In this light perhaps the tale of John's grandfather is not so transparent or simply a counterinstance that judges John's inadequacies, since John's adult experience may suggest that the legendary aura thrown over the tale in his grandmother's account is less than accurate to the lived reality.
These, obviously, are bold claims: even one counterinstance would falsify Hirsh's sweeping generalizations (although it would not detract from the general importance of his assertions if he is right simply in the aggregate).
Here is a clear falsification of Waltz (in the naive falsification sense of Popper 1959; see Lakatos 1970, 116), but how does Walt deal with this counterevidence or counterinstance, as Lakatos would term it?
Hoyle in fact concluded a recent contribution to the debate by saying: "there is no future in offering instance and counterinstance .

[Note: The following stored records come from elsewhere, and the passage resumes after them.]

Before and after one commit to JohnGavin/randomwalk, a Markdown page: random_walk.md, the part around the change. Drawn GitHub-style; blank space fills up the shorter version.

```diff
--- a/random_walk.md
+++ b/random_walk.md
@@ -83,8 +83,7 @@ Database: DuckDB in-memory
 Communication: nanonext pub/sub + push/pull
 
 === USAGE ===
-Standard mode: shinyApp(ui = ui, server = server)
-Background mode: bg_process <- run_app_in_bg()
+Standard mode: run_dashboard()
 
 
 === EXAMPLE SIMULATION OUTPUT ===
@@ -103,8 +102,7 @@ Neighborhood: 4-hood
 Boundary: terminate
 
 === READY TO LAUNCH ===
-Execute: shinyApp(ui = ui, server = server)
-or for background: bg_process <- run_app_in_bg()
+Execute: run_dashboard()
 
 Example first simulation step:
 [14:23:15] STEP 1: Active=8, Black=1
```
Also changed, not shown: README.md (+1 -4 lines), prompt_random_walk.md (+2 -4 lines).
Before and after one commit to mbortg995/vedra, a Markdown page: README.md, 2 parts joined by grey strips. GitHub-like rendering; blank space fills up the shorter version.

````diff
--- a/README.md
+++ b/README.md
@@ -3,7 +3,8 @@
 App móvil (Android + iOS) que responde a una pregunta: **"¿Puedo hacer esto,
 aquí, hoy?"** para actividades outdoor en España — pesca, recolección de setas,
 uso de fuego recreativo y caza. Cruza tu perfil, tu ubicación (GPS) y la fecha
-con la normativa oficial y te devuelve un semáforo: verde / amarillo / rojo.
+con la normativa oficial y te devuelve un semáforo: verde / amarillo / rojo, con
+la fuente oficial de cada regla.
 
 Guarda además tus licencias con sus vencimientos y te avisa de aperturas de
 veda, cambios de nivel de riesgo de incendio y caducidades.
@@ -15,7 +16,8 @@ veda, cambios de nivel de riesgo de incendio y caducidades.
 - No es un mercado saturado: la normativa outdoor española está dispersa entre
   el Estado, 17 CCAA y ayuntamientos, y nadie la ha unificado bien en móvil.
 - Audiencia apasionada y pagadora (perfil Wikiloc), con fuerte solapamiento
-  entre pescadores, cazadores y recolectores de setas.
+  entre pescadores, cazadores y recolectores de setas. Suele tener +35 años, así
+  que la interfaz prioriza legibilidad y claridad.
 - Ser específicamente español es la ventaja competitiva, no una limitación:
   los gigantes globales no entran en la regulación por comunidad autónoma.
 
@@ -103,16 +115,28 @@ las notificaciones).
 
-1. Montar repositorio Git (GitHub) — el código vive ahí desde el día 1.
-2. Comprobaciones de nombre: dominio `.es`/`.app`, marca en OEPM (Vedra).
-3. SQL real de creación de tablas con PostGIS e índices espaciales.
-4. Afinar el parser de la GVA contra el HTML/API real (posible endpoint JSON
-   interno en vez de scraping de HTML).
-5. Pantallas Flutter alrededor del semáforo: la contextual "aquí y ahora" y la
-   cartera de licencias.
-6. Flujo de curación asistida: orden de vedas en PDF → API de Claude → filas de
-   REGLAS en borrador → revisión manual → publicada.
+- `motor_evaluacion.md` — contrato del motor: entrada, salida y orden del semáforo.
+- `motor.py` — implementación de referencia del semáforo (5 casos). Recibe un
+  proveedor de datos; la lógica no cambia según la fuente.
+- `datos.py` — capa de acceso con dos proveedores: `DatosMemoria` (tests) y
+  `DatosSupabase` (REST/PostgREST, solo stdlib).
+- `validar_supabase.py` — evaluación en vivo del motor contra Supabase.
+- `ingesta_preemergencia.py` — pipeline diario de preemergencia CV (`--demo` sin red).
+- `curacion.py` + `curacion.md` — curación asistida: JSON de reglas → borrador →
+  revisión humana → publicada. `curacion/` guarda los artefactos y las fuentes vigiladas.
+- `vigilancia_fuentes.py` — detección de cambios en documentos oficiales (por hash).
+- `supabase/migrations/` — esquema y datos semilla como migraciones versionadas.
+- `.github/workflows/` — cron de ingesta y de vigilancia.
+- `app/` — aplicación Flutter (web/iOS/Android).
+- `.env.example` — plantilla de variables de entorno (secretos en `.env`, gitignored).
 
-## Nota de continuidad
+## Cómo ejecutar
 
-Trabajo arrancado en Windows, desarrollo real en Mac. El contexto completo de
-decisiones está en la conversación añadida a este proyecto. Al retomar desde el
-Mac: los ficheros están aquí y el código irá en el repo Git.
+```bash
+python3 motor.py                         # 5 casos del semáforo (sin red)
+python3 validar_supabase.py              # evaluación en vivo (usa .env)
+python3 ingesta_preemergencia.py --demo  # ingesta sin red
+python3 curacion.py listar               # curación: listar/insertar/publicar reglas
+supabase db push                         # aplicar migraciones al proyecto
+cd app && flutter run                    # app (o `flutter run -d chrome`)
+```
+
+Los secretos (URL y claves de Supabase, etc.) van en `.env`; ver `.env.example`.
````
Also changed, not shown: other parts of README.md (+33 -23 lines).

The minimum requirements are: (1) a demonstration of direct, quantitative measurement of specific client behaviors repeated over time that guided the clinical and/or educational decision making reported in the study; and (2) a contribution to advancing teaching/training/treatment effectiveness by serving (a) as a source of ideas and hypotheses for further research, (b) as a source of developing teaching/training/treatment techniques, such as a study of a rare phenomenon, (c) as a counterinstance for notions that are considered to be universally applicable, or (d) as persuausive and motivational (see ETC.
The minimum requirements for a data based case study are: (1) a demonstration of direct, quantitative measurement of specific client behaviors repeated over time that guided the clinical and/or educational decision making reported in the study; and (2) a contribution to advancing teaching/training effectiveness by sewing (a) as a source of ideas and hypotheses for further research, (b) as a source of developing teaching/training/treatment techniques, such as a study of a rare phenomenon, (c) as a counterinstance for notions that are considered to be universally applicable, or (d) as persuasive and motivational (Kazdin, 1998).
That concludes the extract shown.